  9. Institute for Test Research and Test Development. (2013a). Assessing evidence of validity of the ACTFL reading proficiency test (RPT). Retrieved from http://www.languagetesting.com/wp-content/uploads/2013/10/Technical-Report-ACTFL-RPT-for-publication.pdf
  10. Institute for Test Research and Test Development. (2013b). Assessing evidence of validity of the ACTFL listening proficiency test (LPT). Retrieved from http://www.languagetesting.com/wp-content/uploads/2013/10/Technical-Report-ACTFL-LPT-2013-for-publication.pdf
  11. Johnson, L., Adams Becker, S., Cummins, M., Estrada, V., Freeman, A., & Hall, C. (2016). NMC horizon report: 2016 higher education edition. Austin, TX: The New Media Consortium.Google Scholar
  12. Liskin-Gasparro, J. (1982). ETS oral proficiency testing manual. Princeton, NJ: Educational Testing Service.Google Scholar
  13. Malone, M. E., & Montee, M. J. (2010). Oral proficiency assessment: Current approaches and applications for post-secondary foreign language programs. Language and Linguistics Compass, 4, 972–986.  https://doi.org/10.1111/j.1749-818X.2010.00246.x CrossRefGoogle Scholar
  14. Messick, S. (1996). Validity and washback in language testing. Language Testing, 13, 241–256.  https://doi.org/10.1177/026553229601300302 CrossRefGoogle Scholar
  15. Mislevy, R. J., Steinberg, L. S., & Almond, R. G. (2002). Design and analysis in task-based language assessment. Language Testing, 19(4), 477–496.  https://doi.org/10.1191/0265532202lt241oa CrossRefGoogle Scholar
  16. Norris, J. (2002). Interpretations, intended uses and designs in task-based language assessment. Language Testing, 19(4), 337–346.  https://doi.org/10.1191/0265532202lt234ed CrossRefGoogle Scholar
  17. Rifkin, B. (2005). A ceiling effect in traditional classroom foreign language instruction: Data from Russian. Modern Language Journal, 89, 3–18.  https://doi.org/10.1111/j.0026-7902.2005.00262.x CrossRefGoogle Scholar
  18. Tschirner, E. (2016a). Listening and reading proficiency levels of college students. Foreign Language Annals, 49(2), 201–223.  https://doi.org/10.1111/flan.12198 CrossRefGoogle Scholar
  19. Tschirner, E. (2016b). Task-based language assessment and testing for proficiency: Where do the twain meet? A paper presented at the L.E.A.R.N. Workshop, Universities at Shady Grove, Rockville, MD, September 20–21, 2016.Google Scholar
  20. Watson, J. R., & Wolfel, R. (2015). The intersection of language and culture in study abroad: Assessment and analysis of study abroad outcomes. Frontiers: The Interdisciplinary Journal of Study Abroad, 25, 57–72. Retrieved from: https://frontiersjournal.org/wp-content/uploads/2015/09/WATSON-WOLFEL-FrontiersXXV-TheIntersectionofLanguagenandCultureinStudyAbroad.pdf

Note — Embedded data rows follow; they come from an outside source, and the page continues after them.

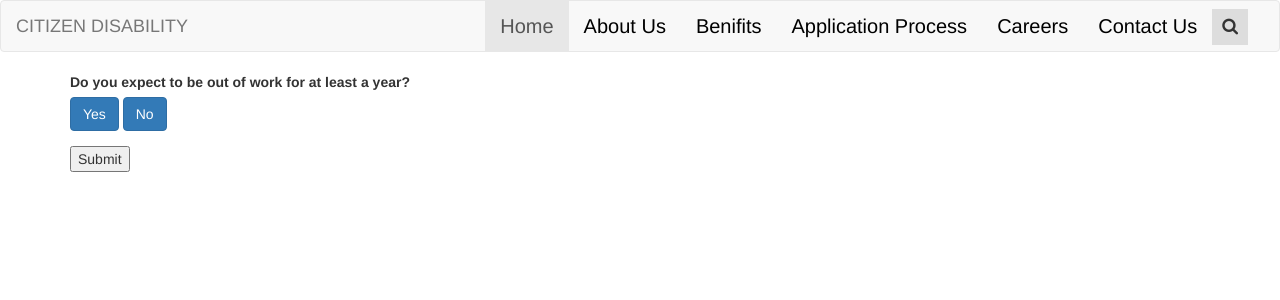
Repository: welcome0605/Embed-html-integrate-with-API
Page: Home.html
An editor plug-in stored every save of this project. The page is shown before and after the next save, followed by the edit.
The browser window is 1280 px wide. The pictures show the whole page.

Above is the page before, as saved 2019-04-27 14:38:44.

After the next save:
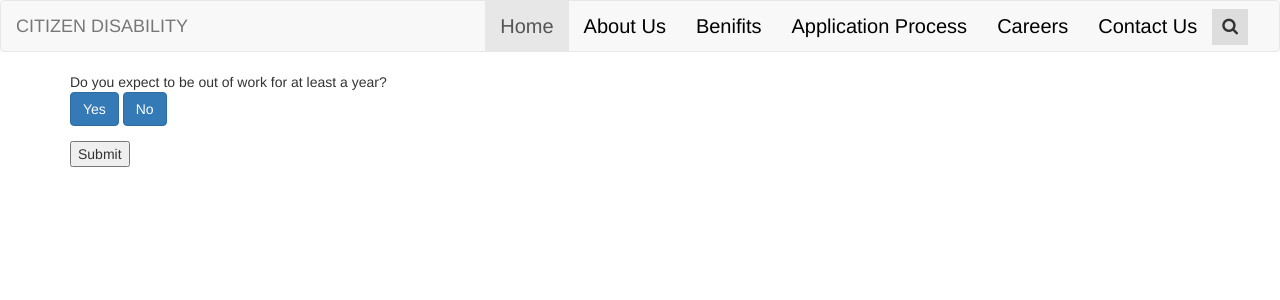
Saved 65 s later.
--- a/Home.html
+++ b/Home.html
@@ -36,7 +36,7 @@
   <!-- <form method="POST"> -->
     <div class="div_entire">
       <div class="form-group question radio_buttons" id="question_1_container">
-        <label>Do you expect to be out of work for at least a year?</label>
+        <div>Do you expect to be out of work for at least a year?</div>
         <div class="btn-group-toggle" data-toggle="buttons">
           <label class="btn btn-primary"><input type="radio"  value="Yes" required="" data-msg="This field is required." class="form_input valid" aria-required="true">Yes</label>
           <label class="btn btn-primary"><input type="radio"  value="No" required="" data-msg="This field is required." class="form_input valid" aria-required="true">No</label>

Copyright information

© Springer Nature Switzerland AG 2019

Authors and Affiliations

  1. 1.Second Language Teaching and Research CenterUniversity of UtahSalt Lake CityUSA
  2. 2.World Languages and CulturesUniversity of UtahSalt Lake CityUSA

Personalised recommendations